Barah Aana

Share on Facebook
Share on Twitter

Our Rating

When I heard of Raja Menon’s latest offering, Barah Aana, I was reminded of a story narrated to me by my grandfather’s brother whom I lovingly refer to as Dada. He has a habit of repeatedly telling us a story about times where he could buy fish and chips in Hong Kong for Barah Aana’s or 75 cents. However, the film has nothing to do with fish and chips. Raja Menon has a reputation for jutting out films that are unconventional and seriously hatke. His first venture was the very funny and situational Bas Yun Hi with Nandita Das and Purab Kohli – a must watch. This time round, he is back with a different dark comedy, which has the likes of Naseerudin Shah, Vijay Raaz and Arjun Mathur. The film has gained massive accolades in a very short amount of time from some of the most talented in the industry including Aamir Khan, Imran Khan, John Abraham and Zoya Akhtar all individually claiming that the film is nothing short of fabulous. Out on DVD and ready to be re-screened for various cine-forums in Mumbai, Barah Aana is definitely one for your DVD collection. Read on to see why BollySpice is joining the bandwagon and cheering Barah Aana.

Very quickly we are introduced to the three protagonists of the film; Shukla, (Naseerudin Shah) driver to a rude-socialite housewife (Jayati Bhatia), Yadav, (Vijay Raaz) a building watchman who is constantly pushed around and a young waiter Aman (Arjun Mathur) who waits for his favorite customer the firangi Kate (Violante Placido). The story takes a turn when Yadav finds himself short of cash to send home to his wife for their ailing son. By pure mistake he involves himself in a petty crime, which he realizes is not only harmless but easy money. Along with his two other buddies, they get involved in a series of wrongdoings, which eventually puts them in a compromising situation. In between you are introduced to a cute love triangle between Rani (Tannishtha Chatterjee), Aman and Kate.

Raja Menon lives up to his reputation of being incredibly different; the plot, the characters, the treatment – all of it is different, however simple. The film is a riot with punch lines that keep you in laughs. However, most importantly is how each character of the film is so relatable including the story. Set in actual slums in Mumbai, the look of the film is surreally true to real life. The Barah Aana title has been incorporated figuratively into the script. The characters are not only looking for money to pay off small debts, not exactly 75 cents worth but yet minute enough, and additionally they are looking for respect which really costs nothing hence the Barah Aana metaphor. Raja Menon’s execution of the script is excellent.

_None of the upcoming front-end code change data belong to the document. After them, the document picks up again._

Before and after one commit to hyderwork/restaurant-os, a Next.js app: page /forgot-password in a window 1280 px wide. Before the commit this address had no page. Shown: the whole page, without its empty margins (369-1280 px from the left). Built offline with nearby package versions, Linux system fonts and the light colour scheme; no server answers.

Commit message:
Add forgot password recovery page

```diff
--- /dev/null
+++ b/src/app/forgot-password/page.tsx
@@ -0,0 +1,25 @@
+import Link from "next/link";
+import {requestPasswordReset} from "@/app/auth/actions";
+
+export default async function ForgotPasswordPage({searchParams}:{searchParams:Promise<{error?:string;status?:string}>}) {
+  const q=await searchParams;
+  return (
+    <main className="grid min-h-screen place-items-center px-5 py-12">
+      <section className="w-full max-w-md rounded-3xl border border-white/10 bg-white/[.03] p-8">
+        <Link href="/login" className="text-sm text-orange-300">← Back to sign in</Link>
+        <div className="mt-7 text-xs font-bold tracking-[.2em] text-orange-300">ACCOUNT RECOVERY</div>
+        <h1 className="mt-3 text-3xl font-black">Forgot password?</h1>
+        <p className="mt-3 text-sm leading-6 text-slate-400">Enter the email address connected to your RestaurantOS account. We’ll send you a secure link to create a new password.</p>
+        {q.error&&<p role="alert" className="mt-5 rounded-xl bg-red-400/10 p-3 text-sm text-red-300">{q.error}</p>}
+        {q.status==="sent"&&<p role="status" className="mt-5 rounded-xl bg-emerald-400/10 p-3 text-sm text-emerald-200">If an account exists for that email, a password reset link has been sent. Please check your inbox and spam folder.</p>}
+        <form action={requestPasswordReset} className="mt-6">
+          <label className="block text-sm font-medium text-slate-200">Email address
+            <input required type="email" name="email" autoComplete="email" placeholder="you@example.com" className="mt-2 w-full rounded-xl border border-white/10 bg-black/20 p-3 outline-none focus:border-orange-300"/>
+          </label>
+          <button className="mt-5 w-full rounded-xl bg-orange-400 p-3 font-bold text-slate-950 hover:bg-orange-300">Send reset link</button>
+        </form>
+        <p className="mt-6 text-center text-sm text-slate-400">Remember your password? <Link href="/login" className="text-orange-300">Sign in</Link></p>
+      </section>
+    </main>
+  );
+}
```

Naseerudin Shah as usual steals the show in this small but effective film. Interestingly, for a large portion of the film, he does not murmur more than a few words but he is immensely effective as Shukla the tolerant driver. He deserves a special mention for agreeing to be a part of such an experimental film – kudos. Vijay Raaz is hilarious as Yadav and keeps you in some serious splits. His dialogue delivery is superb especially the drunken scenes where he pities himself and breaks down. Arjun Mathur is ultra talented. He takes the character of Aman to a completely different level in this cute, funny and vivacious avatar in Barah Aana, which gave him much more space to perform in. Post Luck By Chance, the actor has really blossomed and is totally deserving of a full-fledged film to himself now. The actresses in the film too are efficient. Jayati Bhatia as Mrs. Mehta is spot on, as is Tannishta Chatterjee who is cute and even village-like in her rustic role. Violante Placido as Aman’s love interest Kate, is a good find and plays the part correctly.

In terms of drawbacks, there were few but extremely minor. The dim lighting in the film needed to be worked on as it gave the film perhaps too much of a dark feel. Additionally, the climax is a bit iffy which may cause a few members of the audience to scratch their heads – without giving away too much. And lastly, while the film is just about an hour and a half, the pace is rather snail-like towards the second half. Although, this is not essentially a problem because the script is so enticing, the audiences will most likely not even recognize the sluggish pace.

If you’re one of those people who has been complaining of a lack of interesting films, Barah Aana is your best bet. The film is fun, appealing and even carries a social message and all this, in a 90-minute film. No unnecessary songs, no frills but a simple story, which entertains, and keeps you engrossed. The film is worth more than Barah Aana’s. If you can, catch it at your local cinema or else, watch it on DVD. This is the first time this year that I can whole-heartedly say this; Barah Aana is a must watch!

Our Rating

80 queries in 0.439 seconds.